— Exercise objective —
Copy the listing below letter for letter, passing over each picture.

________________

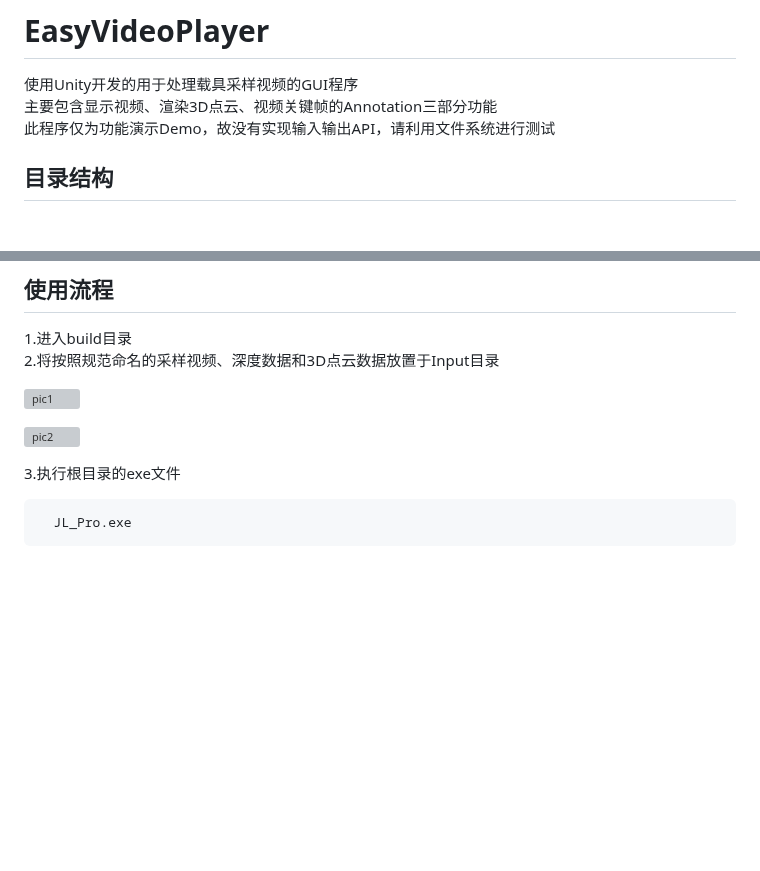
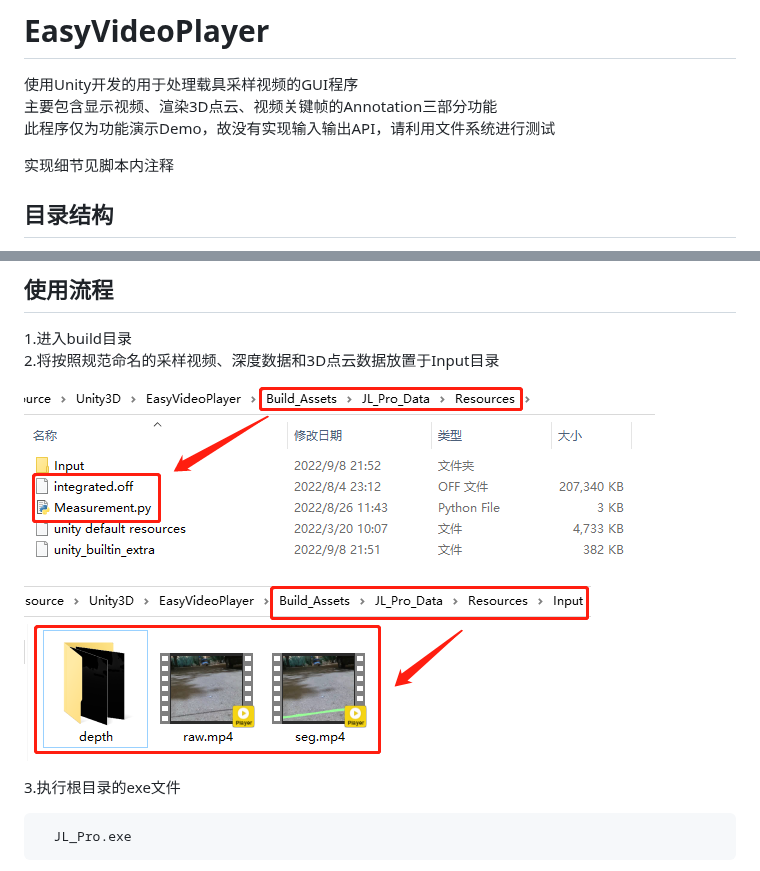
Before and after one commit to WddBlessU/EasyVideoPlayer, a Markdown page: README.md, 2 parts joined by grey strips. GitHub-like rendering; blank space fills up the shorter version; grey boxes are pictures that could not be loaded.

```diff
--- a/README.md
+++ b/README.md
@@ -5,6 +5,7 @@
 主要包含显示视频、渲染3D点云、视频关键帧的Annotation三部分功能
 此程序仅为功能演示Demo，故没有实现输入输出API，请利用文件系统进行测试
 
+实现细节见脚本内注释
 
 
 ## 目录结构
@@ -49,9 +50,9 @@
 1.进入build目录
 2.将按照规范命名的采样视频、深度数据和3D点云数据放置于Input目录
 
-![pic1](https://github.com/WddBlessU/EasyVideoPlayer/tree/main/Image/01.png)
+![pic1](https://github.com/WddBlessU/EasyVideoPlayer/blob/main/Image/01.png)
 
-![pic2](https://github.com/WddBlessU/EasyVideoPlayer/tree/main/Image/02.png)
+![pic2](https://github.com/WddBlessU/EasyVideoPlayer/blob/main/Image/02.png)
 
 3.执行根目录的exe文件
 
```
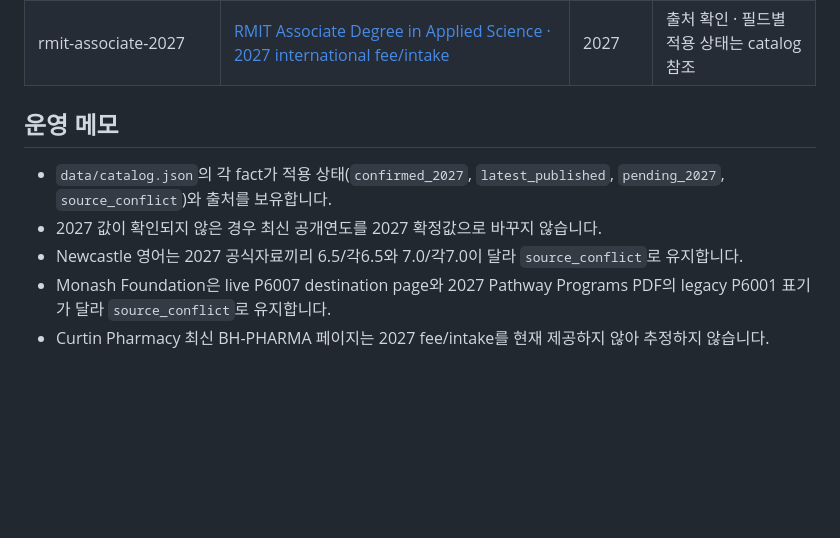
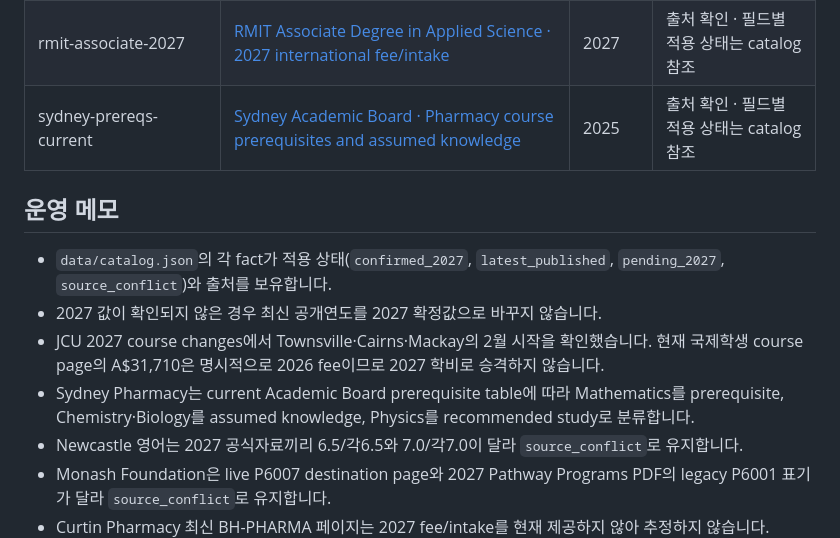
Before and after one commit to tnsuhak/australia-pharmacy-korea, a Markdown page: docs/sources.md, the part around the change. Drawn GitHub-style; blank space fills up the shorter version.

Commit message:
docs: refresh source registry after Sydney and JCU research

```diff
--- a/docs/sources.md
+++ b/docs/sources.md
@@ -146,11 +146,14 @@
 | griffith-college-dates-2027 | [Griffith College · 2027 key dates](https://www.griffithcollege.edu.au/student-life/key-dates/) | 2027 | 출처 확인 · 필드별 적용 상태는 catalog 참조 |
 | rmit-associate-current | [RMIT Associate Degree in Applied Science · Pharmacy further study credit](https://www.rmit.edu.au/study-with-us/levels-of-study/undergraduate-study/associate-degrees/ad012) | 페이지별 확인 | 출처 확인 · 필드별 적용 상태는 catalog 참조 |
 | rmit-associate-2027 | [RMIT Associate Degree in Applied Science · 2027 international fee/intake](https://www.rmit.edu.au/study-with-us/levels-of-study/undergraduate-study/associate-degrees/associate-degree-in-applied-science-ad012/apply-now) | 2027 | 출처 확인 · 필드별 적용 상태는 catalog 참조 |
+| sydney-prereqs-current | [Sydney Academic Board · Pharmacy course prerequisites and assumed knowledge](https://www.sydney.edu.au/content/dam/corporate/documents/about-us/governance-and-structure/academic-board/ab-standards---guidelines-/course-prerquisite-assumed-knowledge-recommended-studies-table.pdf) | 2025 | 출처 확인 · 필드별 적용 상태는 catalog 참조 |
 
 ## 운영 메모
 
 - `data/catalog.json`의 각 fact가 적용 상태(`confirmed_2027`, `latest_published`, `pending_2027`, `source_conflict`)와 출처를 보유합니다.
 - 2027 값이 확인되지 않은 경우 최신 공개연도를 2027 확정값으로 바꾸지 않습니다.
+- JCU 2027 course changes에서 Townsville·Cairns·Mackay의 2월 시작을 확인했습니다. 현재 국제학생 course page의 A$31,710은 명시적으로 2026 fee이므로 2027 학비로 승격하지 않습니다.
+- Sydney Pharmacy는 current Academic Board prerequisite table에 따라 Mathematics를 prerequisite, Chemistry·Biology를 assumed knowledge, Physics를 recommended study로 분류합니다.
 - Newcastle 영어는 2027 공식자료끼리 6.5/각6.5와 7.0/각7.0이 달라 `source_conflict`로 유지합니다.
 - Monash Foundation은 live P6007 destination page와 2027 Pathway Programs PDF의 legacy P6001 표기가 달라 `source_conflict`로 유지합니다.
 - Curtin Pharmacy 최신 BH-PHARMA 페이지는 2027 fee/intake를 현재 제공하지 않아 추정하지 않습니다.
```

________________

— Exercise result —
Before and after one commit to WddBlessU/EasyVideoPlayer, a Markdown page: README.md, 2 parts joined by grey strips. GitHub-like rendering; blank space fills up the shorter version; grey boxes are pictures that could not be loaded.

```diff
--- a/README.md
+++ b/README.md
@@ -5,6 +5,7 @@
 主要包含显示视频、渲染3D点云、视频关键帧的Annotation三部分功能
 此程序仅为功能演示Demo，故没有实现输入输出API，请利用文件系统进行测试
 
+实现细节见脚本内注释
 
 
 ## 目录结构
@@ -49,9 +50,9 @@
 1.进入build目录
 2.将按照规范命名的采样视频、深度数据和3D点云数据放置于Input目录
 
-![pic1](https://github.com/WddBlessU/EasyVideoPlayer/tree/main/Image/01.png)
+![pic1](https://github.com/WddBlessU/EasyVideoPlayer/blob/main/Image/01.png)
 
-![pic2](https://github.com/WddBlessU/EasyVideoPlayer/tree/main/Image/02.png)
+![pic2](https://github.com/WddBlessU/EasyVideoPlayer/blob/main/Image/02.png)
 
 3.执行根目录的exe文件
 
```
Before and after one commit to tnsuhak/australia-pharmacy-korea, a Markdown page: docs/sources.md, the part around the change. Drawn GitHub-style; blank space fills up the shorter version.

Commit message:
docs: refresh source registry after Sydney and JCU research

```diff
--- a/docs/sources.md
+++ b/docs/sources.md
@@ -146,11 +146,14 @@
 | griffith-college-dates-2027 | [Griffith College · 2027 key dates](https://www.griffithcollege.edu.au/student-life/key-dates/) | 2027 | 출처 확인 · 필드별 적용 상태는 catalog 참조 |
 | rmit-associate-current | [RMIT Associate Degree in Applied Science · Pharmacy further study credit](https://www.rmit.edu.au/study-with-us/levels-of-study/undergraduate-study/associate-degrees/ad012) | 페이지별 확인 | 출처 확인 · 필드별 적용 상태는 catalog 참조 |
 | rmit-associate-2027 | [RMIT Associate Degree in Applied Science · 2027 international fee/intake](https://www.rmit.edu.au/study-with-us/levels-of-study/undergraduate-study/associate-degrees/associate-degree-in-applied-science-ad012/apply-now) | 2027 | 출처 확인 · 필드별 적용 상태는 catalog 참조 |
+| sydney-prereqs-current | [Sydney Academic Board · Pharmacy course prerequisites and assumed knowledge](https://www.sydney.edu.au/content/dam/corporate/documents/about-us/governance-and-structure/academic-board/ab-standards---guidelines-/course-prerquisite-assumed-knowledge-recommended-studies-table.pdf) | 2025 | 출처 확인 · 필드별 적용 상태는 catalog 참조 |
 
 ## 운영 메모
 
 - `data/catalog.json`의 각 fact가 적용 상태(`confirmed_2027`, `latest_published`, `pending_2027`, `source_conflict`)와 출처를 보유합니다.
 - 2027 값이 확인되지 않은 경우 최신 공개연도를 2027 확정값으로 바꾸지 않습니다.
+- JCU 2027 course changes에서 Townsville·Cairns·Mackay의 2월 시작을 확인했습니다. 현재 국제학생 course page의 A$31,710은 명시적으로 2026 fee이므로 2027 학비로 승격하지 않습니다.
+- Sydney Pharmacy는 current Academic Board prerequisite table에 따라 Mathematics를 prerequisite, Chemistry·Biology를 assumed knowledge, Physics를 recommended study로 분류합니다.
 - Newcastle 영어는 2027 공식자료끼리 6.5/각6.5와 7.0/각7.0이 달라 `source_conflict`로 유지합니다.
 - Monash Foundation은 live P6007 destination page와 2027 Pathway Programs PDF의 legacy P6001 표기가 달라 `source_conflict`로 유지합니다.
 - Curtin Pharmacy 최신 BH-PHARMA 페이지는 2027 fee/intake를 현재 제공하지 않아 추정하지 않습니다.
```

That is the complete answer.